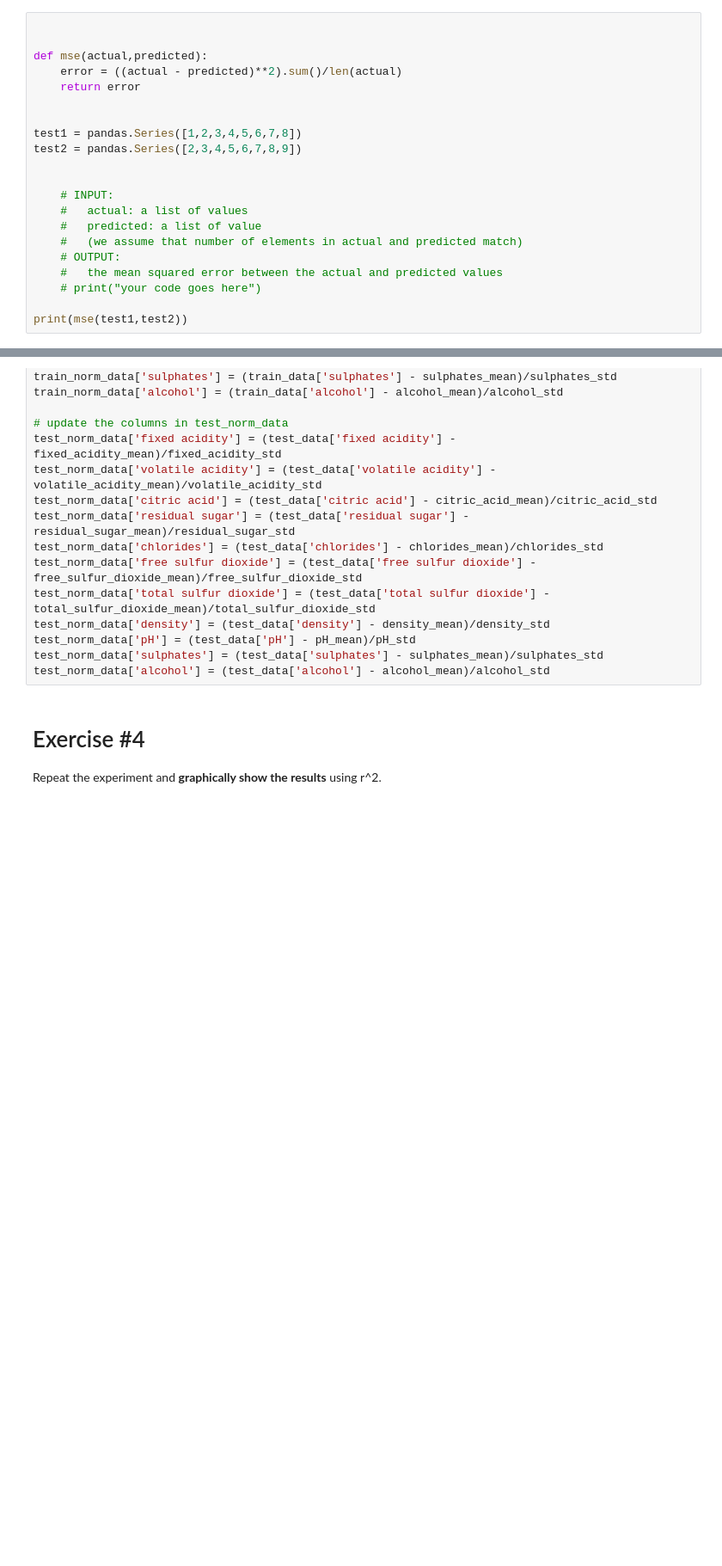
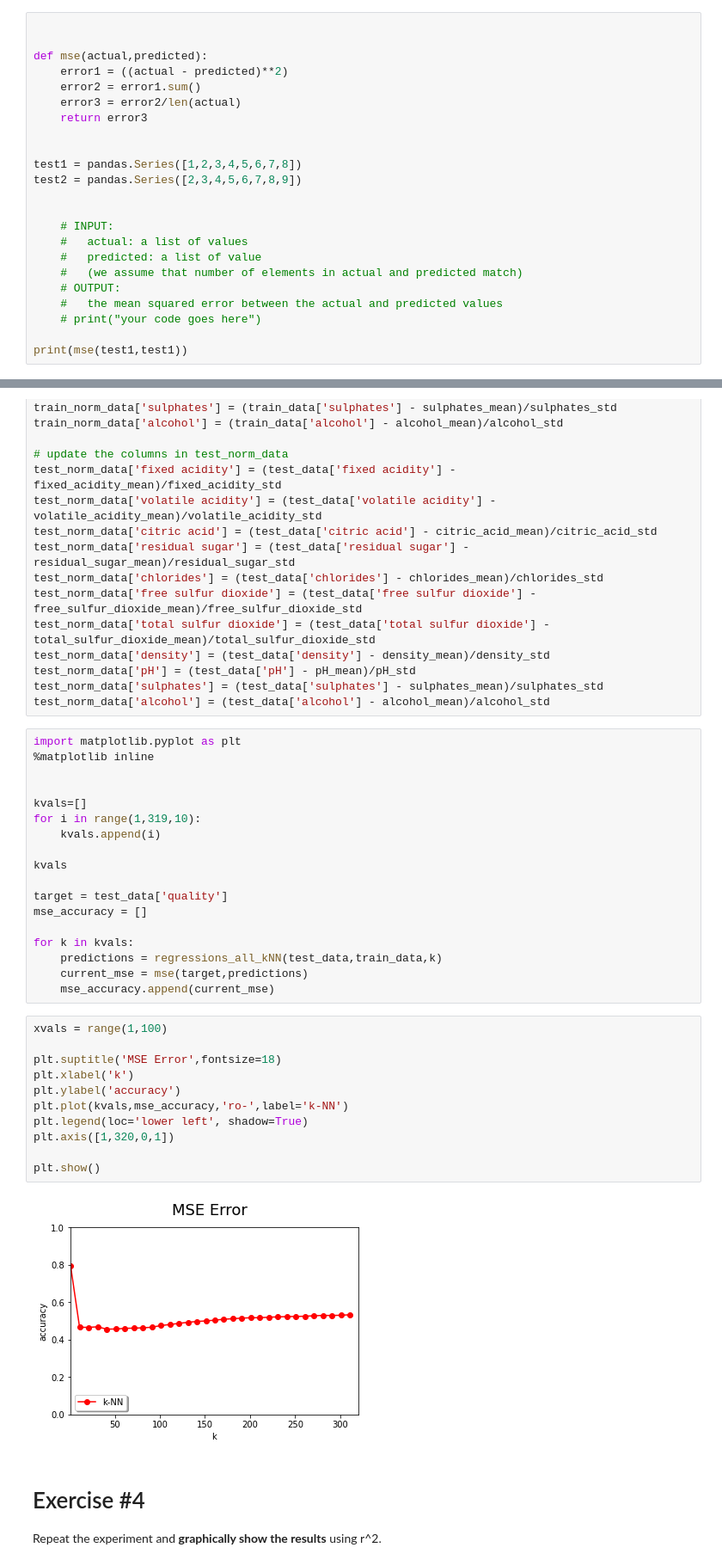
Before and after one commit to nickwharff/CS167_Notes, a Jupyter notebook: Notebook3_wharff.ipynb, the cells around one changed output, grey strips where cells are left out. Shown: that part at 86% size. Cells and saved outputs as stored; diff of their text form; blank space fills up the shorter version.

```diff
--- a/Notebook3_wharff.ipynb
+++ b/Notebook3_wharff.ipynb
@@ -30,8 +30,10 @@ Implement mean squared error (mse) algorithm
 
 
 def mse(actual,predicted):
-    error = ((actual - predicted)**2).sum()/len(actual)
-    return error
+    error1 = ((actual - predicted)**2)
+    error2 = error1.sum()
+    error3 = error2/len(actual)
+    return error3
 
 
 test1 = pandas.Series([1,2,3,4,5,6,7,8])
@@ -46,5 +48,5 @@ test2 = pandas.Series([2,3,4,5,6,7,8,9])
     #   the mean squared error between the actual and predicted values
     # print("your code goes here")
 
-print(mse(test1,test2))
+print(mse(test1,test1))
 # %% [output]
@@ -149,6 +151,37 @@ test_norm_data['density'] = (test_data['density'] - density_mean)/density_std
 test_norm_data['pH'] = (test_data['pH'] - pH_mean)/pH_std
 test_norm_data['sulphates'] = (test_data['sulphates'] - sulphates_mean)/sulphates_std
 test_norm_data['alcohol'] = (test_data['alcohol'] - alcohol_mean)/alcohol_std
+# %%
+import matplotlib.pyplot as plt
+%matplotlib inline
+
+
+kvals=[]
+for i in range(1,319,10):
+    kvals.append(i)
+
+kvals
+
+target = test_data['quality']
+mse_accuracy = []
+
+for k in kvals:
+    predictions = regressions_all_kNN(test_data,train_data,k)
+    current_mse = mse(target,predictions)
+    mse_accuracy.append(current_mse)
+# %%
+xvals = range(1,100)
+
+plt.suptitle('MSE Error',fontsize=18)
+plt.xlabel('k')
+plt.ylabel('accuracy')
+plt.plot(kvals,mse_accuracy,'ro-',label='k-NN')
+plt.legend(loc='lower left', shadow=True)
+plt.axis([1,320,0,1])
+
+plt.show()
+# %% [output]
+[figure, added]
 # %% [markdown]
 # Exercise #4
 Repeat the experiment and **graphically show the results** using r^2.
```
Also changed, not shown: parts of 4 cells of this notebook.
:::::
What the task requires
In the entries above, find every line holding the word "append" and copy it out.

Reply
+    kvals.append(i)
+    mse_accuracy.append(current_mse)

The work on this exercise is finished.